research project

Eating with my Tuupuna

Climate resilience for Waikato hauanga kai Our traditional kai plays a critical role in our cultural health and well-being. Despite immense pressure, the Waikato River and Manukau Harbour systems have long provided a source of health, economic and cultural sustenance to the people of Te Puuaha. Our research moemoea is to enhance our cultural, environmental,... Read more »...

research project

Te Huka o Te Tai

Protecting our takutai in the Eastern Bay of Plenty As a remote and coastal Māori community, we have inherited responsibilities for protecting the legacy of our takutai and its wellbeing. Our people today depend heavily on the takutai for subsistence living, and our responsibilities also extend to future generations. Through the 2019 Nga Rohe Moana... Read more »...

research project

Kōhanga pēpi kōura

Creating pēpi kōura nurseries to protect against a changing climate This action research project supports the restoration of our taonga species, kōura (red rock lobster or crayfish), in a changing climate. Existing research on kōura is primarily focussed on commercial fisheries, which are governed and assessed by western science. In contrast, our research looks to... Read more »...

research project

Ki te whare tū tonu, ki te whare manawaroa

Towards a climate resilient meeting house Climate changes such as high winds have lifted the roof of the whare tīpuna of Patuheuheu-Ngāti Haka, and changes to the water table have impacted on sewerage and drinking water systems. The hapū are looking to rebuild their marae to be resilient to these climate impacts. Patuheuheu-Ngāti Haka hapū... Read more »...

research project

Are the kina still fat when pōhutukawa bloom?

For generations, Ngāti Whakahemo have used the whakataukī of the flowering pōhutukawa as a tohu to tell us when the kina are ripe and ready to harvest at Motunau (Plate Island) and on its surrounding reefs. Unfortunately, kaumātua and kaitiaki have begun to observe that the way the pōhutukawa blossoms (when, for how long, and... Read more »...

research project

He whakaneke a te hapori o Te Hāpua ki tētahi ara haumaru

Relocating Te Hāpua to safety as sea levels rise The relocation of marae communities at threat from rising seas is a deeply complex issue. The Far North coastal community of Te Hāpua is vulnerable to rising sea levels. We stand to lose significant taonga, including our wāhi tapu, our whare karakia, our whare kōhanga reo... Read more »...

research project

He Pā Mataora

Learning to live with the Living Pā He Pā Mataora will seize the rare opportunity afforded in the lead-up to the opening of Te Herenga Waka Victoria University of Wellington’s Living Pā building to explore the needs and challenges of moving an entire marae community into more climate adaptive and resilient practices. Our research will delve into... Read more »...

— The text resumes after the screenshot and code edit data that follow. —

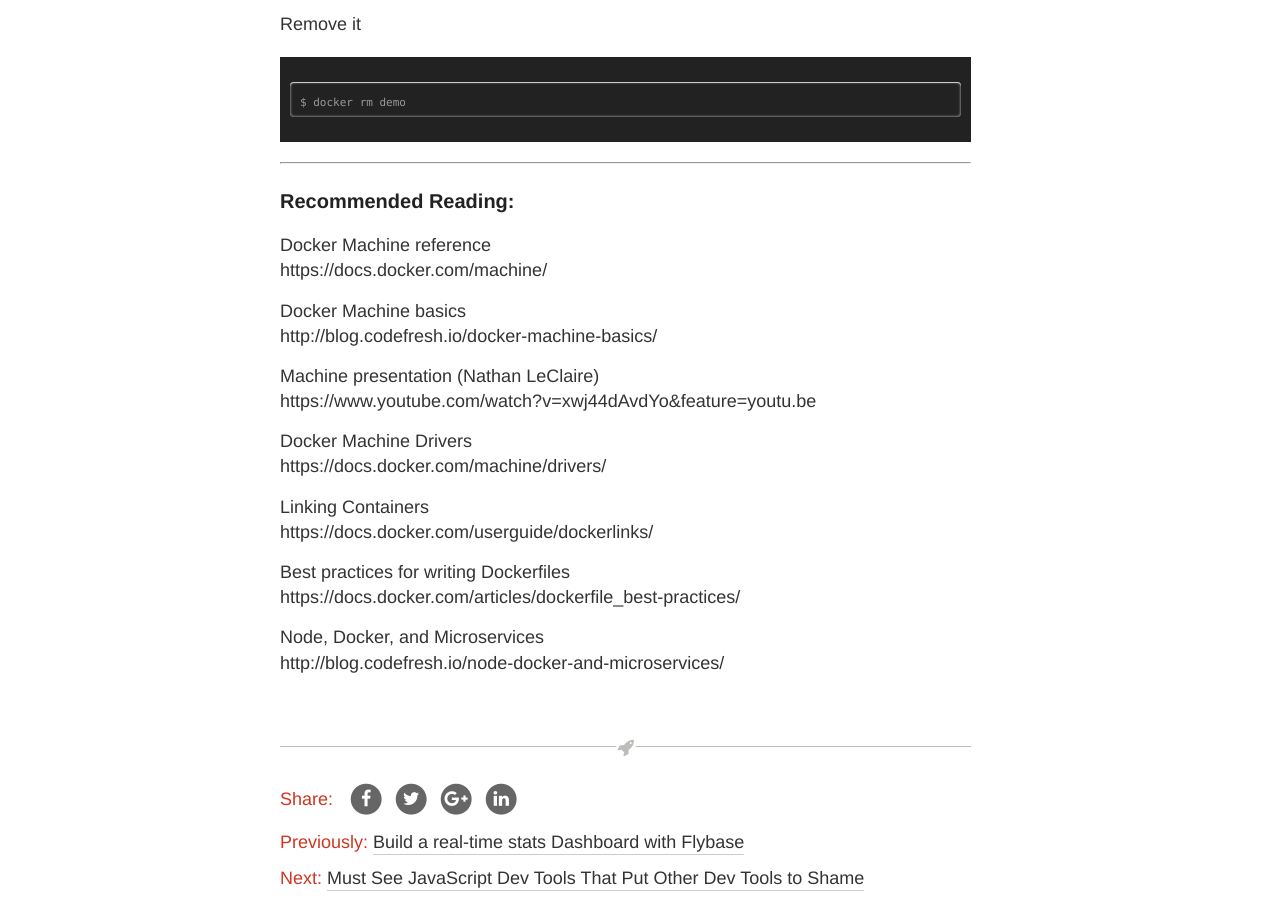
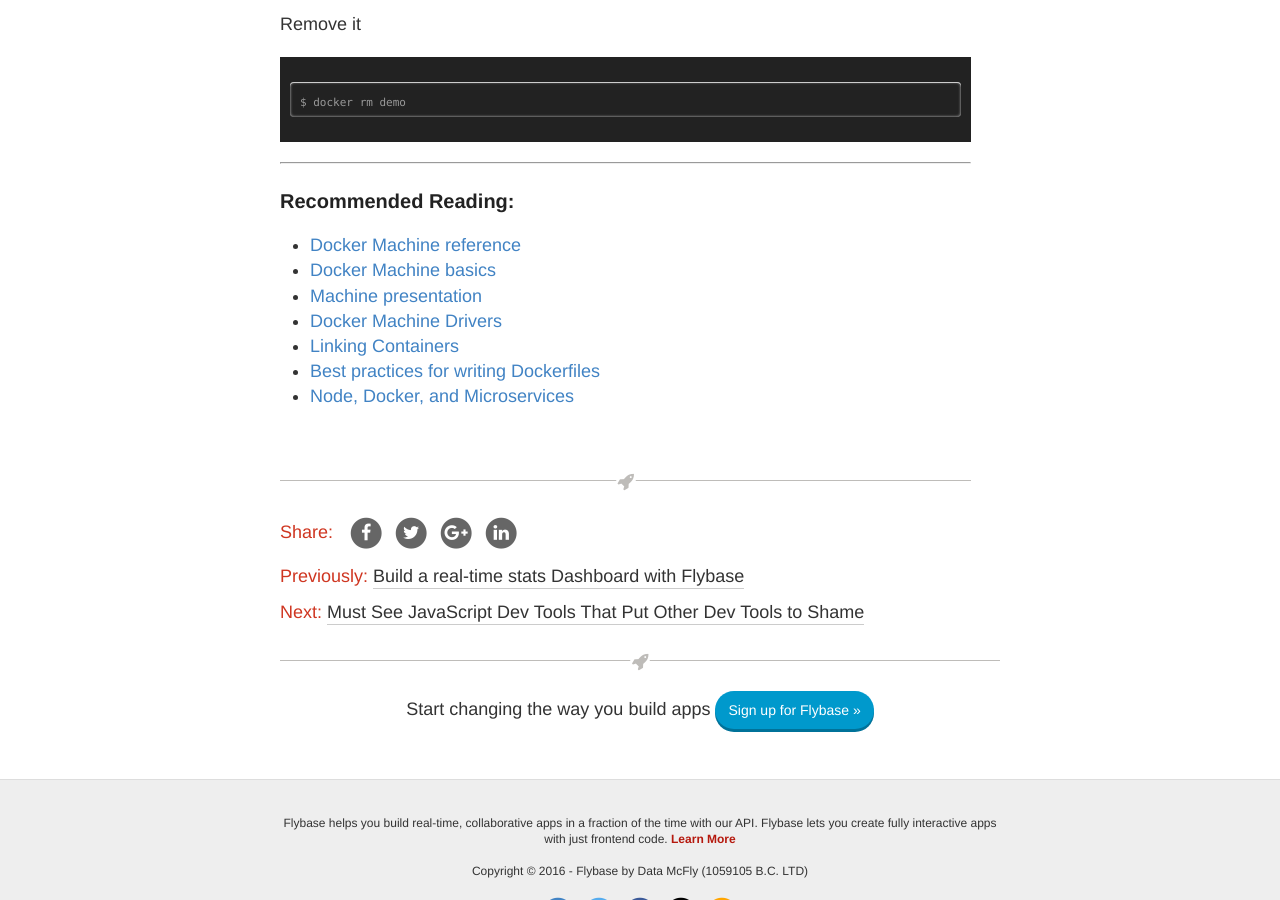
Before and after one commit to flybaseio/flybaseio.github.io, a Jekyll site: the page built from _posts/2015-12-10-docker-intro-for-node-developers.md, in a window 1280 px wide and 900 px high, scrolled down 11357 px. Built offline with Jekyll 4.4.1, drawn with Linux system fonts in a browser that asks for light colours; nearby versions of some CDN libraries.

Commit message:
Update 2015-12-10-docker-intro-for-node-developers.md

```diff
--- a/_posts/2015-12-10-docker-intro-for-node-developers.md
+++ b/_posts/2015-12-10-docker-intro-for-node-developers.md
@@ -421,23 +421,10 @@ $ docker rm demo
 
 ### Recommended Reading:
 
-Docker Machine reference
-https://docs.docker.com/machine/
-
-Docker Machine basics
-http://blog.codefresh.io/docker-machine-basics/
-
-Machine presentation (Nathan LeClaire)
-https://www.youtube.com/watch?v=xwj44dAvdYo&feature=youtu.be
-
-Docker Machine Drivers
-https://docs.docker.com/machine/drivers/
-
-Linking Containers
-https://docs.docker.com/userguide/dockerlinks/
-
-Best practices for writing Dockerfiles
-https://docs.docker.com/articles/dockerfile_best-practices/
-
-Node, Docker, and Microservices
-http://blog.codefresh.io/node-docker-and-microservices/
+- [Docker Machine reference](https://docs.docker.com/machine/)
+- [Docker Machine basics](http://blog.codefresh.io/docker-machine-basics/)
+- [Machine presentation](https://www.youtube.com/watch?v=xwj44dAvdYo&feature=youtu.be)
+- [Docker Machine Drivers](https://docs.docker.com/machine/drivers/)
+- [Linking Containers](https://docs.docker.com/userguide/dockerlinks/)
+- [Best practices for writing Dockerfiles](https://docs.docker.com/articles/dockerfile_best-practices/)
+- [Node, Docker, and Microservices](http://blog.codefresh.io/node-docker-and-microservices/)
```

research project

Te Ara o Raukawa Moana

Active kaitiakitanga in response to climate change Ko Te Rauparaha te rangatira o Kāpiti me Te Moana-a-Raukawa Raukawa Moana, the Cook Strait, is of the highest cultural and spiritual significance to Ngāti Toa Rangatira. Our seafaring and waka histories and traditions enabled travel across the sea highway for raupatu, trade, seasonal customory harvesting, events and... Read more »...

research project

Simplifying real options analysis for climate change adaptation

Supporting decision-makers to evaluate the economic benefit of climate adaptation infrastructure projects  New infrastructure needed in response to climate change impacts will require cost analysis suitable to the scale of the project. Real options analysis (ROA) is used to help decision-makers accelerate, delay or rescale investment, but it is not widely used due to its... Read more »...

research project

Mana Rangatahi: Climate change decision-making

Growing indigenous youth participation in climate change decision-making Young Māori and Pasifika are among the most exposed to climate risk in Aotearoa, and view climate change as the next challenge in an ongoing experience of colonisation. Many are at the forefront of climate action and appear in international climate forums posing solutions. Yet here at... Read more »...